DNA TEST IN THE LABORATORY

The sample collector sends the swabs to the laboratory in a sealed, tamper-evident package. When samples arrive in the laboratory, our staff checks to see if the package seal is intact. When all the samples for a paternity test case have arrived, the DNA test is started, which follows the following five steps:


IN A DNA PATERNITY TEST: WHO ARE THE PARTICIPANTS?

In a standard DNA paternity test, the tested parties include a child, the alleged father, and the mother (called a trio).

The mother's participation in the paternity test helps to exclude half of the child's DNA, leaving the other half for comparison with the alleged father's DNA. However, we can perform a paternity test without mother's participation (called a motherless). A motherless test involves additional analysis. Results are equally conclusive whether or not the mother participates. Motherless tests are guaranteed to have at least a 99.9% probability of paternity for inclusions and 100% for exclusion.

MY PATERNITY TEST RESULT: WHAT WILL IT LOOK LIKE?

The paternity test report provided will be rather detailed. The DNA testing company will give you a report with a neatly laid out table showing you all the genetic loci tested. If all genetic loci match and the mother's sample has been included you will have a percentage probability of inclusion of 99.999%; this number is referred to as the probability of paternity. The result will further state that tested father 'cannot be excluded' as the child's biological father. The wording sometimes creates confusion because it does not directly state 'this man is 100% the biological father of the tested child'. The reason for this is that laboratory testing relies on the statistical probability of the alleged father being the child's biological father and not any other randomly selected man from the same ethnic group. Mathematically speaking, there is a chance of another individual having the alleged father's same DNA profile which means scientists can never establish with 100% probability that the alleged father is the biological father of the child- think about it, it does make sense!
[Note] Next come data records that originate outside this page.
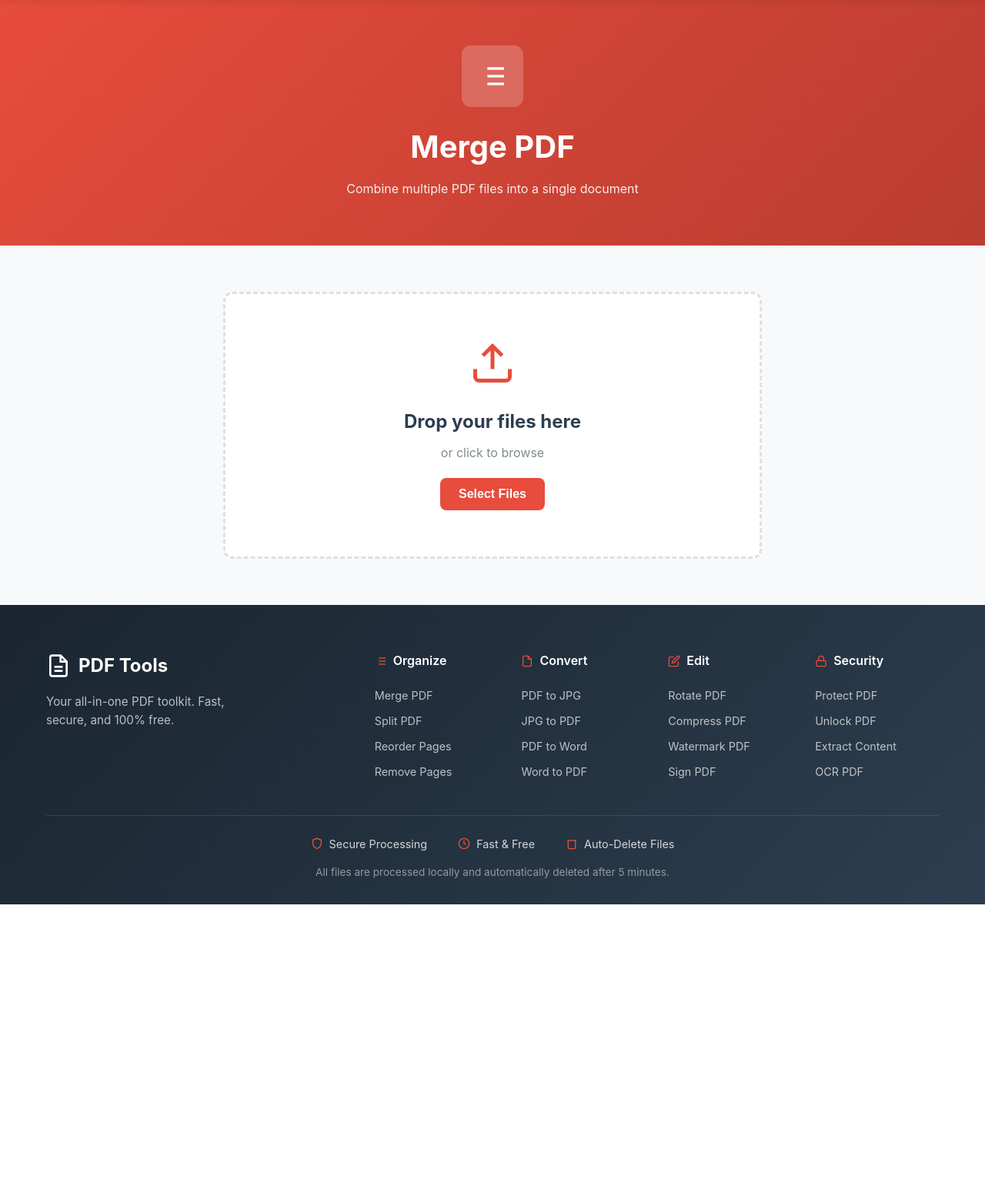
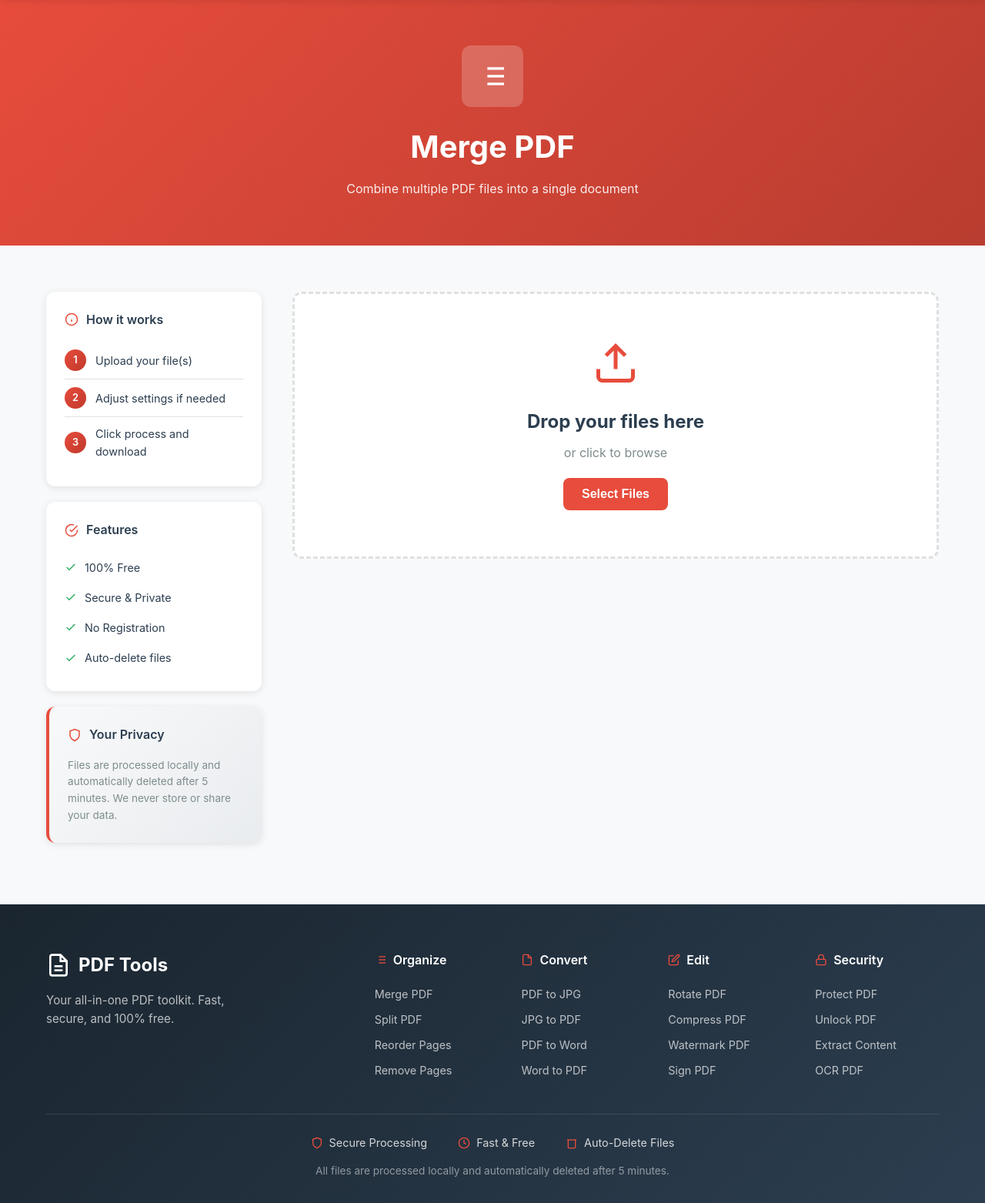
Before and after one commit to Awaisee01/pdf-tools-python, a Flask app: page /tool/merge in a window 1280 px wide. Shown: the part 71-1634 px from the top of the page at 77% size. Before the commit the page ends 1246 px from the top, so only its background shows below. Run offline with Flask 3, Linux system fonts and the light colour scheme; some libraries are stand-ins or nearby versions.

Commit message:
Update tool pages to use a two-column layout with side information
Restructure tool pages using a CSS grid for a two-column layout, placing explanatory content in a sticky sidebar and the upload functionality in the main content area.

Replit-Commit-Author: Agent
Replit-Commit-Session-Id: 81fdaad1-fa29-42ae-a205-0653c3431fe6
Replit-Commit-Checkpoint-Type: full_checkpoint
Replit-Commit-Event-Id: 7706e7b0-201d-490c-aaa5-0271241d4ef2
Replit-Commit-Screenshot-Url: https://storage.googleapis.com/screenshot-production-us-central1/d2c19a79-524e-42e8-8f48-509ca0ca08e4/81fdaad1-fa29-42ae-a205-0653c3431fe6/jG4vY57
Replit-Helium-Checkpoint-Created: true

```diff
--- a/static/css/style.css
+++ b/static/css/style.css
@@ -348,9 +348,129 @@ body {
     padding: 60px 0;
 }
 
+.tool-layout {
+    display: grid;
+    grid-template-columns: 280px 1fr;
+    gap: 40px;
+    align-items: start;
+}
+
+.tool-sidebar {
+    position: sticky;
+    top: 90px;
+}
+
+.tool-info-card {
+    background: var(--white);
+    border-radius: var(--radius);
+    padding: 24px;
+    margin-bottom: 20px;
+    box-shadow: var(--shadow);
+}
+
+.tool-info-card h3 {
+    display: flex;
+    align-items: center;
+    gap: 10px;
+    font-size: 1rem;
+    font-weight: 600;
+    margin-bottom: 16px;
+    color: var(--text-color);
+}
+
+.tool-info-card h3 svg {
+    stroke: var(--primary-color);
+}
+
+.how-it-works {
+    list-style: none;
+}
+
+.how-it-works li {
+    display: flex;
+    align-items: center;
+    gap: 12px;
+    padding: 10px 0;
+    font-size: 0.9rem;
+    color: var(--text-color);
+    border-bottom: 1px solid var(--border-color);
+}
+
+.how-it-works li:last-child {
+    border-bottom: none;
+}
+
+.how-it-works li span {
+    display: flex;
+    align-items: center;
+    justify-content: center;
+    width: 28px;
+    height: 28px;
+    background: linear-gradient(135deg, var(--primary-color), var(--primary-dark));
+    color: white;
+    border-radius: 50%;
+    font-size: 0.8rem;
+    font-weight: 600;
+    flex-shrink: 0;
+}
+
+.feature-list {
+    list-style: none;
+}
+
+.feature-list li {
+    display: flex;
+    align-items: center;
+    gap: 10px;
+    padding: 8px 0;
+    font-size: 0.9rem;
+    color: var(--text-color);
+}
+
+.feature-list li svg {
+    flex-shrink: 0;
+}
+
+.security-card {
+    background: linear-gradient(135deg, #f8f9fa 0%, #e9ecef 100%);
+    border-left: 4px solid var(--primary-color);
+}
+
+.security-card p {
+    font-size: 0.85rem;
+    color: var(--text-light);
+    line-height: 1.6;
+}
+
+.tool-main {
+    min-width: 0;
+}
+
+@media (max-width: 900px) {
+    .tool-layout {
+        grid-template-columns: 1fr;
+    }
+
+    .tool-sidebar {
+        position: static;
+        display: grid;
+        grid-template-columns: repeat(auto-fit, minmax(200px, 1fr));
+        gap: 15px;
+    }
+
+    .tool-info-card {
+        margin-bottom: 0;
+    }
+}
+
+@media (max-width: 600px) {
+    .tool-sidebar {
+        grid-template-columns: 1fr;
+    }
+}
+
 .upload-area {
-    max-width: 700px;
-    margin: 0 auto;
+    max-width: 100%;
 }
 
 .dropzone {
--- a/templates/tool.html
+++ b/templates/tool.html
@@ -17,6 +17,32 @@
 
 <section class="tool-content">
     <div class="container">
+        <div class="tool-layout">
+            <div class="tool-sidebar">
+                <div class="tool-info-card">
+                    <h3><svg width="18" height="18" viewBox="0 0 24 24" fill="none" stroke="currentColor" stroke-width="2"><circle cx="12" cy="12" r="10"/><path d="M12 16v-4"/><path d="M12 8h.01"/></svg> How it works</h3>
+                    <ol class="how-it-works">
+                        <li><span>1</span> Upload your file(s)</li>
+                        <li><span>2</span> Adjust settings if needed</li>
+                        <li><span>3</span> Click process and download</li>
+                    </ol>
+                </div>
+                <div class="tool-info-card">
+                    <h3><svg width="18" height="18" viewBox="0 0 24 24" fill="none" stroke="currentColor" stroke-width="2"><path d="M22 11.08V12a10 10 0 1 1-5.93-9.14"/><polyline points="22 4 12 14.01 9 11.01"/></svg> Features</h3>
+                    <ul class="feature-list">
+                        <li><svg width="16" height="16" viewBox="0 0 24 24" fill="none" stroke="#27ae60" stroke-width="2"><polyline points="20 6 9 17 4 12"/></svg> 100% Free</li>
+                        <li><svg width="16" height="16" viewBox="0 0 24 24" fill="none" stroke="#27ae60" stroke-width="2"><polyline points="20 6 9 17 4 12"/></svg> Secure & Private</li>
+                        <li><svg width="16" height="16" viewBox="0 0 24 24" fill="none" stroke="#27ae60" stroke-width="2"><polyline points="20 6 9 17 4 12"/></svg> No Registration</li>
+                        <li><svg width="16" height="16" viewBox="0 0 24 24" fill="none" stroke="#27ae60" stroke-width="2"><polyline points="20 6 9 17 4 12"/></svg> Auto-delete files</li>
+                    </ul>
+                </div>
+                <div class="tool-info-card security-card">
+                    <h3><svg width="18" height="18" viewBox="0 0 24 24" fill="none" stroke="currentColor" stroke-width="2"><path d="M12 22s8-4 8-10V5l-8-3-8 3v7c0 6 8 10 8 10z"/></svg> Your Privacy</h3>
+                    <p>Files are processed locally and automatically deleted after 5 minutes. We never store or share your data.</p>
+                </div>
+            </div>
+
+            <div class="tool-main">
                 <div class="upload-area" id="uploadArea">
                     <form id="uploadForm" enctype="multipart/form-data">
                         <div class="dropzone" id="dropzone">
@@ -196,8 +222,7 @@
                         <h2>Success!</h2>
                         <p id="resultMessage">Your file has been processed successfully.</p>
                     </div>
-            <div class="download-buttons" id="downloadButtons">
-            </div>
+                    <div class="download-buttons" id="downloadButtons"></div>
                     <button class="btn btn-secondary" id="processAnother">Process Another File</button>
                 </div>
 
@@ -214,6 +239,8 @@
                     <button class="btn btn-primary" id="tryAgain">Try Again</button>
                 </div>
             </div>
+        </div>
+    </div>
 </section>
 {% endblock %}
 
```
Lines whose indentation alone changed are shown as unchanged.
PATERNITY TEST RESULT: WHAT DOES EXCLUSION MEAN?

When genetic loci do not match between father and child, even just one locus, the result will show a 0% inclusion of paternity. The result will read 'this person is excluded as the father'; this is independent of whether the mother's samples have been included in the test.

Helpful Links

Father Support Center of STL